What you are asked to do | Read through the records. Copy each line that has the word "display".
━━━ Records to process
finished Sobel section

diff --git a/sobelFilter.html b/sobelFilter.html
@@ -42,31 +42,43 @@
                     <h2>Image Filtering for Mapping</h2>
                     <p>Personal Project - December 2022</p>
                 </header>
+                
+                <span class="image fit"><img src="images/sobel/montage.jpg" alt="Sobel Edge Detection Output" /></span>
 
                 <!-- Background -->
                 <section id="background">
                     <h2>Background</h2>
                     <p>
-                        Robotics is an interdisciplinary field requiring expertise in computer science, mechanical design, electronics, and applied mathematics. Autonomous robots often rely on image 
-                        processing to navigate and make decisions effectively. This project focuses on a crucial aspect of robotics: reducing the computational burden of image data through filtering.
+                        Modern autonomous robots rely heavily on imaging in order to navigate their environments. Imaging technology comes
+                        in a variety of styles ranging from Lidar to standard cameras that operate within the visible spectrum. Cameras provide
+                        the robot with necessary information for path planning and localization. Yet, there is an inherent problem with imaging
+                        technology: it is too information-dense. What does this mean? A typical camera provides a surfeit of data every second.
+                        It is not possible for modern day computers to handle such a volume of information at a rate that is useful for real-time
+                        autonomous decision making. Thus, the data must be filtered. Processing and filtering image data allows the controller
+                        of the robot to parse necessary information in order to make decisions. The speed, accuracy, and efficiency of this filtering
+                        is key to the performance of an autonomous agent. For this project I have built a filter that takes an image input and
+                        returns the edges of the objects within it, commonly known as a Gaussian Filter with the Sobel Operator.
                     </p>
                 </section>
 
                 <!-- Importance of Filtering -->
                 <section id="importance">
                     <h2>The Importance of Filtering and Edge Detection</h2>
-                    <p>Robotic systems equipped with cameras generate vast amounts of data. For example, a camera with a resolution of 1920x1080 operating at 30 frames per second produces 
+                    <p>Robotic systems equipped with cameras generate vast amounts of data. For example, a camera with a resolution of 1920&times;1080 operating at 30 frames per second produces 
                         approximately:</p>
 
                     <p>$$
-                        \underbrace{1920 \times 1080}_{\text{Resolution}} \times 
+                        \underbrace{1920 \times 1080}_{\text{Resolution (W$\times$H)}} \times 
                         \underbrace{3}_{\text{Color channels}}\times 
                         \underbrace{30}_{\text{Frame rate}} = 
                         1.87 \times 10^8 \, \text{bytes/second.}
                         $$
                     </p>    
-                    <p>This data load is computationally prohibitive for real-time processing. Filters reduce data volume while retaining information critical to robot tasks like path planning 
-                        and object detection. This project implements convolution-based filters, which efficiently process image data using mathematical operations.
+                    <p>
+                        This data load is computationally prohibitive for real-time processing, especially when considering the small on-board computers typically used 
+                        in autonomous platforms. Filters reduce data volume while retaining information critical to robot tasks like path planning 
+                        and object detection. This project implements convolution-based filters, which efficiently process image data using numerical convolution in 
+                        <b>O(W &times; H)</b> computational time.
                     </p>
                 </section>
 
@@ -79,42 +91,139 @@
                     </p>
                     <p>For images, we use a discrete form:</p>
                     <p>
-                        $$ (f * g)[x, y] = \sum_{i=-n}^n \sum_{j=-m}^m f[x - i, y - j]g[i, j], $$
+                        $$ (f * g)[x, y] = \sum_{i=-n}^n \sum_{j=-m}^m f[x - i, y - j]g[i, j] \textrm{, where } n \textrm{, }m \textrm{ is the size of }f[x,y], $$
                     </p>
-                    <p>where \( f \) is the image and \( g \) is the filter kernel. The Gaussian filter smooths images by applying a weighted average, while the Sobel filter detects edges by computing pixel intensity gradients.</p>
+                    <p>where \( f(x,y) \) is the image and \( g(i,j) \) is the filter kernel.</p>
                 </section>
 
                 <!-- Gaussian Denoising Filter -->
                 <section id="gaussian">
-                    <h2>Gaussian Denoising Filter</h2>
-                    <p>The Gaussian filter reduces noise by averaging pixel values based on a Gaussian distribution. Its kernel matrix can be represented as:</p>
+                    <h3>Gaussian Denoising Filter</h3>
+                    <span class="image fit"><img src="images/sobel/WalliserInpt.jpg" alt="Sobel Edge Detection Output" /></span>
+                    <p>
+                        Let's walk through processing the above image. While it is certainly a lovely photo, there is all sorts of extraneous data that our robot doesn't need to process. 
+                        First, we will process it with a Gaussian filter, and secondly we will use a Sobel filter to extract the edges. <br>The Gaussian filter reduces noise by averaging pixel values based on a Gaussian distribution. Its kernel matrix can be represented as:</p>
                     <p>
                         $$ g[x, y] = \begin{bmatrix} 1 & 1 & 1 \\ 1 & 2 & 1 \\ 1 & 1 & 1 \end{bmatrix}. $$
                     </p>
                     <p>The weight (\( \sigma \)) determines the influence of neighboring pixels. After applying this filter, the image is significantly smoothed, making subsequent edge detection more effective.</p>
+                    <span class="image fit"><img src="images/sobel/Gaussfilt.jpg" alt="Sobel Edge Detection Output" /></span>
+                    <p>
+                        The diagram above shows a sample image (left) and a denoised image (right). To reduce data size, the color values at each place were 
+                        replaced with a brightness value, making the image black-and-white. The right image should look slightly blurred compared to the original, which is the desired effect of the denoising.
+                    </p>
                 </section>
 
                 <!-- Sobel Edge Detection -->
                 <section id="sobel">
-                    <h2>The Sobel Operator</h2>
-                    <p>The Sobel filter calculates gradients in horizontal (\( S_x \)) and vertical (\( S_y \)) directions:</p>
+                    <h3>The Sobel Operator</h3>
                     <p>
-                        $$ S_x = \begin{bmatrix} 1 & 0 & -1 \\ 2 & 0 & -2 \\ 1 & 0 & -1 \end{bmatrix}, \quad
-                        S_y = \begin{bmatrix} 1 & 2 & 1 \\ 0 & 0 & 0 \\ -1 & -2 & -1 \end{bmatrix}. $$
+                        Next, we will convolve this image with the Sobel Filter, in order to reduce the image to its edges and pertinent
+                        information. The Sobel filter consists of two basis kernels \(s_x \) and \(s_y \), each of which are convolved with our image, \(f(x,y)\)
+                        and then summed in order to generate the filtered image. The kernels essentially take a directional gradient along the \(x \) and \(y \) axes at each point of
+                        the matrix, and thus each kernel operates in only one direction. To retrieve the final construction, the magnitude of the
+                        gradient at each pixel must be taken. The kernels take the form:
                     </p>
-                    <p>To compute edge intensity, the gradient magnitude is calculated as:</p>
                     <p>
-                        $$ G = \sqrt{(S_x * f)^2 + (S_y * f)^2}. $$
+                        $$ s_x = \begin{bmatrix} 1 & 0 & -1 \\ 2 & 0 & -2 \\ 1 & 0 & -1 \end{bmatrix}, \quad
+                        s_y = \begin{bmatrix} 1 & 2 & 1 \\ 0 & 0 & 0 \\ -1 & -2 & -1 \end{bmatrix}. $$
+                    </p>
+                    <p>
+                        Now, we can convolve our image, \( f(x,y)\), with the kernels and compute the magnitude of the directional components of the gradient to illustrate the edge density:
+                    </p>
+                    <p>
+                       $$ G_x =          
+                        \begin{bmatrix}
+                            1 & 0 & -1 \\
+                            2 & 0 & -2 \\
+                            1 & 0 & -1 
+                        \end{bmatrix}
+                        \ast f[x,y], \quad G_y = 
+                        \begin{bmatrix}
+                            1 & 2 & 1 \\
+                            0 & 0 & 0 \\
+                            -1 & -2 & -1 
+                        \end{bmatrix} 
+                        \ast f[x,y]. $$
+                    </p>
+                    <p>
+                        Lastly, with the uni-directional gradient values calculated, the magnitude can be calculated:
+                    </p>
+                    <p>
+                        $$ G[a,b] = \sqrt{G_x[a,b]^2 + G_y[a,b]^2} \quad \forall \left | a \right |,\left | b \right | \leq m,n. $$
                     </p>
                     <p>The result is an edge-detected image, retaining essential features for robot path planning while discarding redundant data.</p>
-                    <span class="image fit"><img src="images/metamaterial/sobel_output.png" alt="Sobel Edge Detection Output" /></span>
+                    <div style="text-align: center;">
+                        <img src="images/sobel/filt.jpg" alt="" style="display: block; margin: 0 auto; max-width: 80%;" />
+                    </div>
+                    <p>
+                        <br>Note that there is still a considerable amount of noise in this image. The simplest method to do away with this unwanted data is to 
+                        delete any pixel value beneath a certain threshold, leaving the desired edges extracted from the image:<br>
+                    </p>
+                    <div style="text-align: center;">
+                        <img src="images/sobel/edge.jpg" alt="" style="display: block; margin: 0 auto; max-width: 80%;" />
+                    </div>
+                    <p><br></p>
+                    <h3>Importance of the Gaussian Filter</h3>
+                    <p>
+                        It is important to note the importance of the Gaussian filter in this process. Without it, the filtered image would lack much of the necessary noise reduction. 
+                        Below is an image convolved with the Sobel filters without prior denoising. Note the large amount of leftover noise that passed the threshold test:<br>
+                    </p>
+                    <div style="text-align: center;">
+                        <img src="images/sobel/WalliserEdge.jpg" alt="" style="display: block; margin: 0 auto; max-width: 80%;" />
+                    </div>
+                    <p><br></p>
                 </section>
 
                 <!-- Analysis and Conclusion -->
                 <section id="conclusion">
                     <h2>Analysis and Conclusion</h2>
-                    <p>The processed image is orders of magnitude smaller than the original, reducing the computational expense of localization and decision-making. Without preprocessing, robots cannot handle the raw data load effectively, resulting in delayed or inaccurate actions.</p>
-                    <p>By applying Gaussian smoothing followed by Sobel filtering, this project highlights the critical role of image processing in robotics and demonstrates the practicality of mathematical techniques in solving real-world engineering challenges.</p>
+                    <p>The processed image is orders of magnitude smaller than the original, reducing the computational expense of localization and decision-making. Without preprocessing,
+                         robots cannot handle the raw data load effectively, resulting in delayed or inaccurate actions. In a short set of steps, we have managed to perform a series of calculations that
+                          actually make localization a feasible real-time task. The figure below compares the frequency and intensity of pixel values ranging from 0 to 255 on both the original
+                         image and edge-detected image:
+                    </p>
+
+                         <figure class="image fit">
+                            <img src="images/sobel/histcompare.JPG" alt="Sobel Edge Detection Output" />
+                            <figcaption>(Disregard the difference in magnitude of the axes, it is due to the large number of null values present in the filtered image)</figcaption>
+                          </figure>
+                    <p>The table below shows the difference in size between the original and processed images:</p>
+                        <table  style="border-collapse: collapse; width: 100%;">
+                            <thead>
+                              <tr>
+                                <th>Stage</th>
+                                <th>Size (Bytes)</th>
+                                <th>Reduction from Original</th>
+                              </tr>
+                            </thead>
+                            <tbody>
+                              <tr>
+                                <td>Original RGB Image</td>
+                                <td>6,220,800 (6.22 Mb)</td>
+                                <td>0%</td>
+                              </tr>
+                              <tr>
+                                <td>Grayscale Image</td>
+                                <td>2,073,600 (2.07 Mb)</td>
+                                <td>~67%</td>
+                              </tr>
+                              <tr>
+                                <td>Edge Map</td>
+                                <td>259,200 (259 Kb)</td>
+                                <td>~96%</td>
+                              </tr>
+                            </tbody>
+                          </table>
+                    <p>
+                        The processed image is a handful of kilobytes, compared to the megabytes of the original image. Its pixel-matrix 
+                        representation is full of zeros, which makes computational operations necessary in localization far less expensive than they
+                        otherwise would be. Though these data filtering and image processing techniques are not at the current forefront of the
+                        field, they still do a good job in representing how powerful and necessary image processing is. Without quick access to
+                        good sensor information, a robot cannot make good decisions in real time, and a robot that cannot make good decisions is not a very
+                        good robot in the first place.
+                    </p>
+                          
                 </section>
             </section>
━━━━━━
Your solution |
+                        <img src="images/sobel/filt.jpg" alt="" style="display: block; margin: 0 auto; max-width: 80%;" />
+                        <img src="images/sobel/edge.jpg" alt="" style="display: block; margin: 0 auto; max-width: 80%;" />
+                        <img src="images/sobel/WalliserEdge.jpg" alt="" style="display: block; margin: 0 auto; max-width: 80%;" />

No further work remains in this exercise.